Alain Rustenholz, historian and author of fifteen books, half of which devoted to Paris. “”Because a silent city is – in his own words – a ghost city”, he undertakes in his books and guides to make stones speak, to give the city a voice; to give a voice to those who no longer have or never had one. Inspired by Michelet, he sees history as a resurrection.
He devotes the website: “Les PARIS d´Alain Rustenholz” to the capital. On paper, he has notably published: Paris des pas perdus, Parisienne (s), Paris Ouvrier, Paris des avant-gardes, Paris the dreamed city of Voltaire, Traversées de Paris; all at Parigramme.
The orthonormal landmark of the French Revolution
“The Revolution has for monument… emptiness. The Champ de Mars, this sand [at the time when Michelet wrote, it was a racecourse], as flat as Arabia… this is the only monument it has left ”. This is how the professor at the Collège de France prefaces the first volume of his History of the Revolution in 1847. Forty years later, on this void, another begins to rise: a pylon like all the other hollows and openwork, and like them without any figurative intention, but devoid of any utility, abstract, pure interweaving of lines but nevertheless, in its construction, “the highest monument on the globe”, and the only modern, the only contemporary, in one word: revolutionary!
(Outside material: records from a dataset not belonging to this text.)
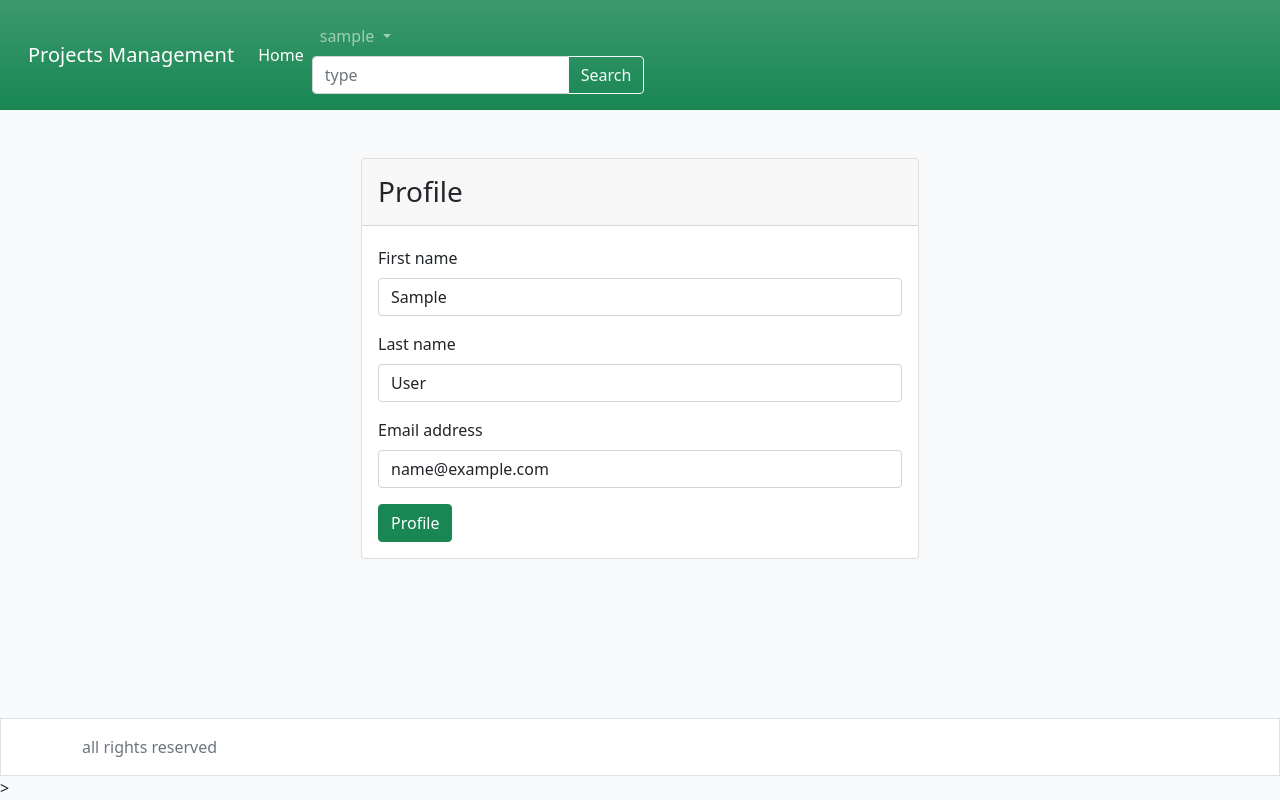
After one commit to sa2yd/project-pm, a Django app: page /accounts/profile/ in a window 1280 px wide. The commit adds this page. Run offline with Django 5.2, Linux system fonts and the light colour scheme; the visitor is signed in with stand-in values (Sample User, id 1); some libraries are stand-ins or nearby versions.

Commit message:
registration and edit profile

```diff
--- /dev/null
+++ b/accounts/forms.py
@@ -0,0 +1,67 @@
+from django.contrib.auth.forms import AuthenticationForm, UserCreationForm, UserChangeForm
+from django import forms
+from django.contrib.auth.models import User
+
+attrs = {'class': 'form-control'}
+
+class UserLoginForm(AuthenticationForm):
+
+
+    def __init__(self, *args, **kwargs):
+        super(UserLoginForm, self).__init__(*args, **kwargs)
+
+    username = forms.CharField(
+        label='UserName',
+        widget= forms.TextInput(attrs=attrs)
+    )
+
+    password = forms.CharField(
+        label='Password',
+        widget=forms.PasswordInput(attrs=attrs)
+    )
+
+
+class UserRegisterForm(UserCreationForm):
+
+    first_name= forms.CharField(
+        label='First Name',
+        widget= forms.TextInput(attrs=attrs)
+    )
+    last_name = forms.CharField(
+        label='Last Name',
+        widget= forms.TextInput(attrs=attrs)
+    )
+    username = forms.CharField(
+        label='UserName',
+        widget= forms.TextInput(attrs=attrs)
+    )
+    email = forms.CharField(
+        label='Email',
+        widget= forms.TextInput(attrs=attrs)
+    )
+
+    password1 = forms.CharField(
+        label='Password',
+        strip=False,
+        widget=forms.PasswordInput(attrs=attrs)
+    )
+    password2 = forms.CharField(
+        label='Password Confirmation',
+        strip=False,
+        widget=forms.PasswordInput(attrs=attrs)
+    )
+
+    class Meta(UserCreationForm.Meta):
+        fields = ('first_name', 'last_name', 'username', 'email')
+
+class ProfileForm(UserChangeForm):
+    password = None
+
+    class Meta:
+        model = User
+        fields = ['first_name', 'last_name', 'email']
+        widgets = {
+            'first_name': forms.TextInput(attrs=attrs),
+            'last_name': forms.TextInput(attrs=attrs),
+            'email': forms.EmailInput(attrs=attrs),
+        }
--- /dev/null
+++ b/accounts/templates/profile.html
@@ -0,0 +1,24 @@
+{% extends 'base.html'%}
+{% load i18n %}
+
+{% block content %}
+<div class="container">
+    <div class="row justify-content-md-center">
+        <div class="card col-md-6 px-0">
+            <div class="card-header">
+                <h3 class="mb-0 py-2">{% trans 'Profile'%}</h3>
+            </div>
+            <div class="card-body">
+                <form method="POST">
+                    {% csrf_token %}
+
+                    {% include 'common/form.html' with form=form %}
+                    <button class="btn btn-success btn-block">
+                        {% translate 'Profile'%}
+                    </button>
+                </form>
+            </div>
+        </div>
+    </div>
+</div>
+{% endblock %}
--- a/accounts/urls.py
+++ b/accounts/urls.py
@@ -1,5 +1,13 @@
+from django.contrib.auth.views import LoginView
 from django.urls import path, include
+from accounts.forms import UserLoginForm
+from django.contrib.auth.views import LogoutView
+from accounts.views import RegisterView, edit_profile
 
 urlpatterns = [
-
-]
+    path('login/', LoginView.as_view(authentication_form=UserLoginForm), name='login'),
+    path('logout/', LogoutView.as_view(), name='logout'),
+    path('register/', RegisterView.as_view(), name='register'),
+    path('profile/', edit_profile, name='profile'),
+    path('', include('django.contrib.auth.urls'))
+ ]
--- a/accounts/views.py
+++ b/accounts/views.py
@@ -1,3 +1,29 @@
-from django.shortcuts import render
+from django.contrib.auth import login
+from django.shortcuts import render, redirect
+from django.urls import reverse_lazy
+from django.views.generic import CreateView
+from accounts.forms import UserRegisterForm, ProfileForm
+from django.contrib.auth.decorators import login_required
+class RegisterView(CreateView):
+    form_class = UserRegisterForm
+    success_url = reverse_lazy('login')
+    template_name = 'registration/register.html'
 
-# Create your views here.
+    def get_success_url(self):
+        login(self.request, self.object)
+        return reverse_lazy('Project_list')
+
+
+@login_required()
+def edit_profile(request):
+    if request.method =='POST':
+        form  = ProfileForm(request.POST, instance=request.user)
+        if form.is_valid():
+            form.save()
+            return redirect('profile')
+
+    form = ProfileForm(instance=request.user)
+    return render(request, 'profile.html',{
+        'form': form
+
+    })
--- a/projects/templates/partials/header.html
+++ b/projects/templates/partials/header.html
@@ -13,6 +13,25 @@
           <a class="nav-link active" aria-current="page" href="{% url 'Project_list'%}">{% trans 'Home'%}</a>
         </li>
       </ul>
+      {% if user.is_authenticated %}
+       <ul class="navbar-nav mb-2 mb-lg-0 me-3">
+        <li class="nav-item dropdown">
+          <a class="nav-link dropdown-toggle" href="#" role="button" data-bs-toggle="dropdown" aria-expanded="false">
+            {{user.username}}
+          </a>
+          <ul class="dropdown-menu">
+            <li><a class="dropdown-item" href="{% url 'profile'%}">{% trans 'Profile'%}</a></li>
+            <li><hr class="dropdown-divider"></li>
+            <li>
+              <form method="post" action="{% url 'logout' %}">
+                {% csrf_token %}
+                <button type="submit" class="dropdown-item">{% trans 'Logout' %}</button>
+              </form>
+            </li>
+
+
+          </ul>
+
       <form method="GET" action="{% url 'Project_list' %}" class="d-flex">
         <div class="input-group">
           <input type="text"
@@ -22,8 +41,12 @@
           value="{{request.GET.q}}"/>
           <button type="submit" class="btn btn-outline-light">{% trans 'Search'%}</button>
         </div>
+      </form>
+       {% else %}
+          <a class="btn btn-outline-light mx" href="{% url 'register'%}">{% trans 'Register'%}</a>
 
-      </form>
+      <a class="btn btn-outline-light" href="{% url 'login'%}">{% trans 'Login'%}</a>
+       {% endif%}
     </div>
   </div>
 </nav>
--- a/projects_management/settings.py
+++ b/projects_management/settings.py
@@ -134,3 +134,6 @@ MEDIA_ROOT = os.path.join(BASE_DIR, 'media')
 # https://docs.djangoproject.com/en/5.0/ref/settings/#default-auto-field
 
 DEFAULT_AUTO_FIELD = 'django.db.models.BigAutoField'
+
+LOGIN_REDIRECT_URL = '/'
+LOGOUT_REDIRECT_URL = '/accounts/login'
--- a/projects_management/urls.py
+++ b/projects_management/urls.py
@@ -20,6 +20,6 @@ from django.urls import path, include
 urlpatterns = [
     path('admin/', admin.site.urls),
     path('', include('projects.urls')),
-    path('accounts', include('accounts.urls')),
+    path('accounts/', include('accounts.urls')),
 
 ]
```
Also changed, not shown: accounts/templates/registration/login.html (added, +24 -0 lines), accounts/templates/registration/register.html (added, +24 -0 lines), projects/views.py (+8 -8 lines).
We will walk through this orthonormal landmark of the Revolution: on the abscissa, on the Champ de Mars, the capital Revolution of 1789; on the y-axis, mounting the Eiffel Tower, the industrial, technical, scientific revolution, its worthy heiress a hundred years later.